Collection entries:
───

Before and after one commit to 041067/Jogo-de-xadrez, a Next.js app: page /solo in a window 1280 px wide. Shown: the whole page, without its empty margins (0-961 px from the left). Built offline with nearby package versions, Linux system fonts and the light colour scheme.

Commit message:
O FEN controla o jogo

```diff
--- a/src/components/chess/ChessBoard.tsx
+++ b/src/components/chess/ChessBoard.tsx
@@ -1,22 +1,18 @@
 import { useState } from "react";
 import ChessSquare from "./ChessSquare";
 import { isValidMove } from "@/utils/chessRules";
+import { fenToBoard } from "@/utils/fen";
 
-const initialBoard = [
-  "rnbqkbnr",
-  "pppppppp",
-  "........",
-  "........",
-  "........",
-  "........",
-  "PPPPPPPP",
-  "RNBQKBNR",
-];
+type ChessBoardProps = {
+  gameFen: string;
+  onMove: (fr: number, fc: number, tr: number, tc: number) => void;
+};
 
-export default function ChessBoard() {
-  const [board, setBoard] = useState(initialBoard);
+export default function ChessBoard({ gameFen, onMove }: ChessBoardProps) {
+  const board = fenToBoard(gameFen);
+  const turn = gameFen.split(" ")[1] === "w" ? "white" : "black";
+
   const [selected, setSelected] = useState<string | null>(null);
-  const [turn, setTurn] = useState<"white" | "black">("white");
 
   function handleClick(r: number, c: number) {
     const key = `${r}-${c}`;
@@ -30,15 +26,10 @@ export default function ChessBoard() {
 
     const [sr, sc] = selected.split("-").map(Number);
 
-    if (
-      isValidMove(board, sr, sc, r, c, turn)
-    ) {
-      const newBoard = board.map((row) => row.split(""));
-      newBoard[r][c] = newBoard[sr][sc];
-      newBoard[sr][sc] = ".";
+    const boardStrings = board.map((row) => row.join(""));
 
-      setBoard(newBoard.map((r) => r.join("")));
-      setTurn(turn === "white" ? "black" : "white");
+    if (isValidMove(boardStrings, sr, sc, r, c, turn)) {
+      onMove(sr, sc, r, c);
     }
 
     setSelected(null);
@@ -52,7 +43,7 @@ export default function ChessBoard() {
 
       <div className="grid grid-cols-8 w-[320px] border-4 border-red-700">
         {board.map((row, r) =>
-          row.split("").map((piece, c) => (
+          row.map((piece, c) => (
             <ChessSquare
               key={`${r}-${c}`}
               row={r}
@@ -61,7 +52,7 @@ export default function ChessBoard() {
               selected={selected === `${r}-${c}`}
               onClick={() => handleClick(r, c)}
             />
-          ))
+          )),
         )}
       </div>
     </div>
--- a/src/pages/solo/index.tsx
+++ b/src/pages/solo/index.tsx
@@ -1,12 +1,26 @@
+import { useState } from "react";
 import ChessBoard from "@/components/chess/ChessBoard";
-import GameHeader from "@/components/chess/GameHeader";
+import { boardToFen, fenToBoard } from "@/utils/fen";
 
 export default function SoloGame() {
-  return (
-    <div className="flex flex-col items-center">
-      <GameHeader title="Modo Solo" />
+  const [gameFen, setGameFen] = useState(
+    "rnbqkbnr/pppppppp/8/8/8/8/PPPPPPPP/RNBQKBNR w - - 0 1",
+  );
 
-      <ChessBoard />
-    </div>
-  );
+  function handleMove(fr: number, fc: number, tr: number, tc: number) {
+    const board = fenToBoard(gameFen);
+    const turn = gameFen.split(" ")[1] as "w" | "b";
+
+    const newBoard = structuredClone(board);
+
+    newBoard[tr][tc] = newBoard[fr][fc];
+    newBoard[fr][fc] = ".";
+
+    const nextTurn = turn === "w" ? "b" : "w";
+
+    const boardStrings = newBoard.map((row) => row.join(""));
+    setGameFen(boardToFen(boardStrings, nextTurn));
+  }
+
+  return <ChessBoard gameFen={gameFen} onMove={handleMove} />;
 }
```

───

• ASSIGNED TASK
Could you filter the entries above for lines holding the string "split" and copy them?

• EXERCISE RESPONSE
+  const turn = gameFen.split(" ")[1] === "w" ? "white" : "black";
     const [sr, sc] = selected.split("-").map(Number);
-      const newBoard = board.map((row) => row.split(""));
-          row.split("").map((piece, c) => (
+    const turn = gameFen.split(" ")[1] as "w" | "b";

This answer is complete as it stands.